CREBA vs Secretary of Agrarian Reform
G.R. No. 183409, Jun 18, 2010, 621 SCRA 295 (2010)
Petitioner, CREBA is the umbrella organization of some 3,500 private corporations, partnerships, single proprietorship and individuals directly or indirectly involved in land and housing development, building and infrastructure construction, materials production and supply, and services in the various related fields of engineering, architecture, community planning and development financing.
On 28 February 2002, the Secretary of Agrarian Reform issued another Administrative Order, i.e., DAR AO No. 01-02, entitled "2002 Comprehensive Rules on Land Use Conversion," which further amended DAR AO No. 07-97 and DAR AO No. 01-99, and repealed all issuances inconsistent therewith. The aforesaid DAR AO No. 01-02 covers all applications for conversion from agricultural to non-agricultural uses or to another agricultural use.Thereafter, on 2 August 2007, the Secretary of Agrarian Reform amended certain provisions of DAR AO No. 01-02 by formulating DAR AO No. 05-07, particularly addressing land conversion in time of exigencies and calamities.
To address the unabated conversion of prime agricultural lands for real estate development, the Secretary of Agrarian Reform further issued Memorandum No. 88 on 15 April 2008, which temporarily suspended the processing and approval of all land use conversion applications.
Whether or not DAR AO No. 01-02, as amended, was made in violation of Section 65 of Republic Act No. 6657, as it covers even those non-awarded lands and reclassified lands by the LGUs or by way of Presidential Proclamations on or after 15 June 1988.
No. Section 65 of RA 6657 provides that “After the lapse of five (5) years from its award, when the land ceases to be economically feasible and sound for agricultural purposes, or the locality has become urbanized and the land will have a greater economic value for residential, commercial or industrial purposes, the DAR, upon application of the beneficiary or the landowner, with due notice to the affected parties, and subject to existing laws, may authorize the reclassification or conversion of the land and its disposition: Provided, That the beneficiary shall have fully paid his obligation.”

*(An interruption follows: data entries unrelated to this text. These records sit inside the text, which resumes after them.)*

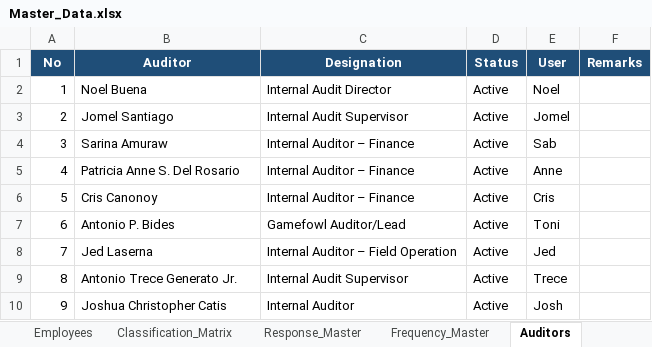
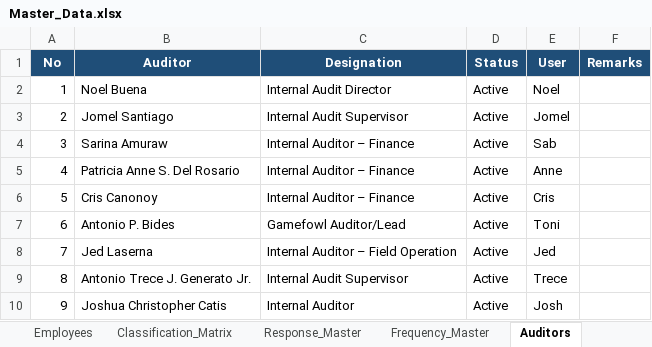
Before and after one commit to jomelaudit714/IARS-Cloud, an Excel workbook: Master_Data.xlsx, sheet Auditors, drawn as a sheet; values as stored, in another font and other column widths than the file's, no borders; table styles not drawn; the diff names each change by its address in the sheet, - before the commit and + after, or states it on an @@ line.

```diff
--- a/Master_Data.xlsx (sheet Auditors)
+++ b/Master_Data.xlsx (sheet Auditors)
-B9 (Auditor): Antonio Trece Generato Jr.
+B9 (Auditor): Antonio Trece J. Generato Jr.
```
Also changed, not shown: sheet Classification_Matrix, sheet Frequency_Master, sheet Audit_Types, sheet Version_Control, sheet Frequency_Keywords, sheet System_Objectives, 2 more sheets, 7 other files.
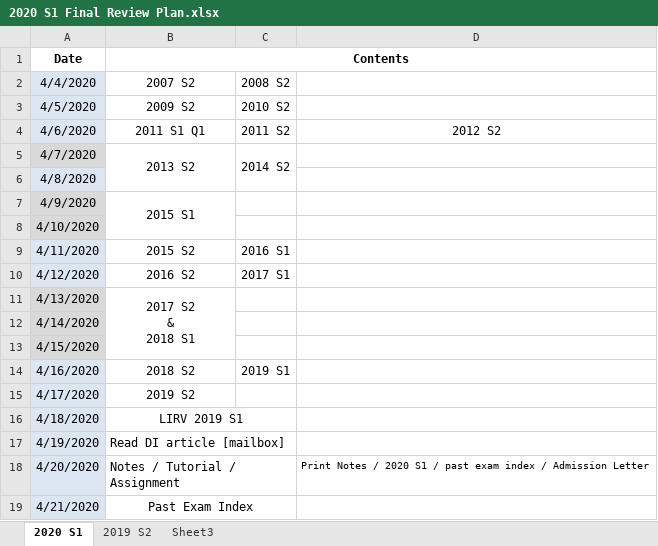
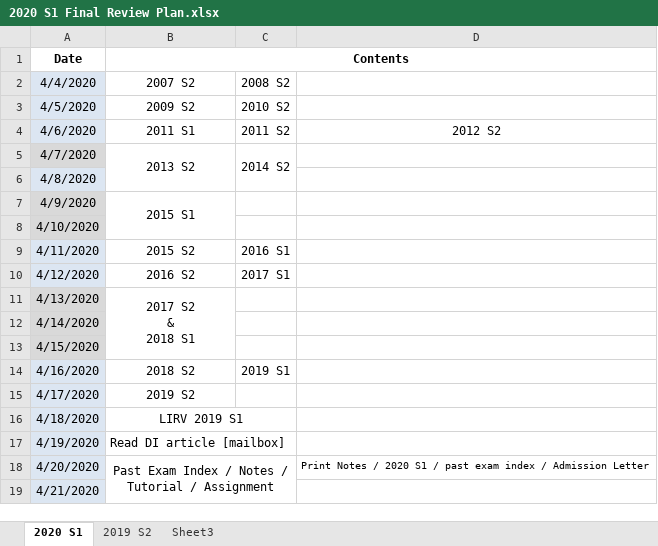
Before and after one commit to Vinc-zhu/my_file, an Excel workbook: LIRV/2020 S1 Final Review Plan.xlsx, sheet 2020 S1, drawn as a sheet; values as stored, in another font and other column widths than the file's, no borders; the diff names each change by its address in the sheet, - before the commit and + after, or states it on an @@ line.

```diff
--- a/LIRV/2020 S1 Final Review Plan.xlsx (sheet 2020 S1)
+++ b/LIRV/2020 S1 Final Review Plan.xlsx (sheet 2020 S1)
-B4 (Contents): 2011 S1 Q1
+B4 (Contents): 2011 S1
-B18 (Contents): Notes / Tutorial / Assignment
+B18 (Contents): Past Exam Index / Notes / Tutorial / Assignment
-B18 alignment: left
+B18 alignment: center
-B18:C18 merged
+B18:C19 merged
-B19 (Contents): Past Exam Index
+B19 (Contents): (empty)
-B19:C19 merged
```
Also changed, not shown: 8 other files.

Conversion and reclassification differ from each other. Conversion is the act of changing the current use of a piece of agricultural land into some other use as approved by the DAR while reclassification is the act of specifying how agricultural lands shall be utilized for non-agricultural uses such as residential, industrial, and commercial, as embodied in the land use plan, subject to the requirements and procedures for land use conversion. In view thereof, a mere reclassification of an agricultural land does not automatically allow a landowner to change its use. He has to undergo the process of conversion before he is permitted to use the agricultural land for other purposes.Nevertheless, emphasis must be given to the fact that DAR’s conversion authority can only be exercised after the effectivity of Republic Act No. 6657 on 15 June 1988. The said date served as the cut-off period for automatic reclassification or rezoning of agricultural lands that no longer require any DAR conversion clearance or authority. Thereafter, reclassification of agricultural lands is already subject to DAR’s conversion authority. Reclassification alone will not suffice to use the agricultural lands for other purposes. Conversion is needed to change the current use of reclassified agricultural lands.